Of course, it’s not note for note, but was also important for them to insert themselves into these characters with their own voice. Otherwise, they would have gotten killed by the country music community.
BTL: In terms of modernizing it a bit, what kind of sounds are we talking about here?
Moore: Timeless is probably a better word. We recorded it in a very classic way, with microphones that they would have used. We used a lot of the instruments that they would have used. We just did not want something that made it sound immediately dated, so it was a bit about guitar tones that they used from the era — we shied away from those. The goal of good music here is to not be able to tell when it was recorded, which should make anyone want to listen to it. It was about having good musicians in the room, too. We had the top people in Nashville. These instruments transcend decades or any boxes.
BTL: After this experience, do you want to do more TV or movies? And if so what projects are you working on?
Moore: Yes, I’ve caught the bug. I am a believer that the best things happen outside of your comfort zone and five years ago I did not know that this would be a path I would do. Jessica has encouraged me a lot and I’m into it. The whole project was problem-solving –here is a situation and how do we solve it. It was fun connecting with them on set, and it was gratifying putting all the work in and seeing the results and the recognition.

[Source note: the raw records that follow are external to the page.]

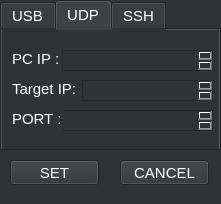
Old version of the form ui/camera_set.ui in the repository mjlee111/vision_tools.
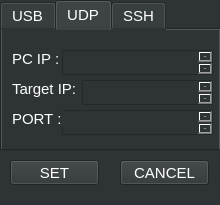
New version of the form. The open tabs and pages were chosen to show the change.

Diff of the .ui file:
```diff
--- a/ui/camera_set.ui
+++ b/ui/camera_set.ui
@@ -6,8 +6,8 @@
    <rect>
     <x>0</x>
     <y>0</y>
-    <width>221</width>
-    <height>204</height>
+    <width>220</width>
+    <height>205</height>
    </rect>
   </property>
   <property name="windowTitle">
@@ -82,7 +82,7 @@
         <x>60</x>
         <y>20</y>
         <width>151</width>
-        <height>21</height>
+        <height>25</height>
        </rect>
       </property>
      </widget>
@@ -92,7 +92,7 @@
         <x>80</x>
         <y>50</y>
         <width>131</width>
-        <height>21</height>
+        <height>25</height>
        </rect>
       </property>
      </widget>
@@ -102,7 +102,7 @@
         <x>60</x>
         <y>80</y>
         <width>151</width>
-        <height>21</height>
+        <height>25</height>
        </rect>
       </property>
      </widget>
```
Left out of the diff: 4 changed lines with no effect on the pictures.
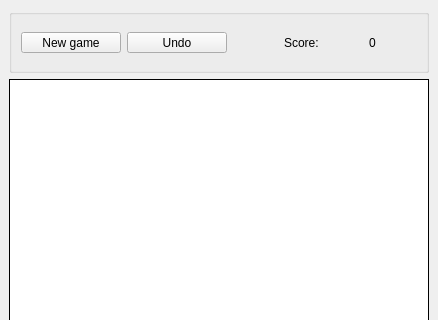
Qt form ui/mainWindow.ui (pwszebor/2048) before a commit; both pictures show x 0 to 438 and y 0 to 320 of the 438 by 508 pixel window.
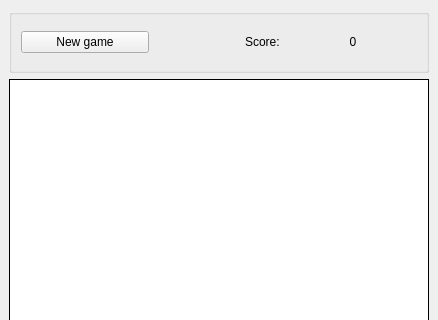
The same form after that commit. Icons and pictures are not drawn.

The edit to the form file:
```diff
--- a/ui/mainWindow.ui
+++ b/ui/mainWindow.ui
@@ -45,7 +45,7 @@
        <string/>
       </property>
       <layout class="QGridLayout" name="gridLayout">
-       <item row="1" column="3">
+       <item row="1" column="2">
         <widget class="QLabel" name="score_">
          <property name="text">
           <string>0</string>
@@ -55,20 +55,7 @@
          </property>
         </widget>
        </item>
-       <item row="1" column="0">
-        <widget class="QToolButton" name="newGame_">
-         <property name="minimumSize">
-          <size>
-           <width>100</width>
-           <height>0</height>
-          </size>
-         </property>
-         <property name="text">
-          <string>New game</string>
-         </property>
-        </widget>
-       </item>
-       <item row="1" column="2">
+       <item row="1" column="1">
         <widget class="QLabel" name="label_">
          <property name="layoutDirection">
           <enum>Qt::LeftToRight</enum>
@@ -81,16 +68,10 @@
          </property>
         </widget>
        </item>
-       <item row="1" column="1">
-        <widget class="QToolButton" name="undo_">
-         <property name="minimumSize">
-          <size>
-           <width>100</width>
-           <height>0</height>
-          </size>
-         </property>
+       <item row="1" column="0">
+        <widget class="QPushButton" name="newGame_">
          <property name="text">
-          <string>Undo</string>
+          <string>New game</string>
          </property>
         </widget>
        </item>
```
Left out of the diff: 19 changed lines with no effect on the pictures.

Right now, I’m trying to find projects out of country music. I just produced the score with T Bone Burnett for an indie movie called Nighttime Owl that may go to Tribeca or come out this year. And so, yes, I am looking forward to projects like that. But I am still making records, by the way!
BTL: So, what was the most fun part and the most challenging part of this series for you?
Moore: The payout for the depth of this project — 26 to 27 songs, plus score and source music. It was the largest project I have ever been a part of, and that was the most fun for me in the end. The satisfaction of seeing it all work. At the same time, that is the most challenging [part] too.
I also really loved going to set. As I said, I spent two months on set in Wilmington with them, and they consulted with me on other stuff like making sure things were authentic and telling the assistant and musicians what to do. That was very meta for me, and being consulted on all that was great fun.
George & Tammy’s six episodes ran on Showtime between December 2022 and January 2023.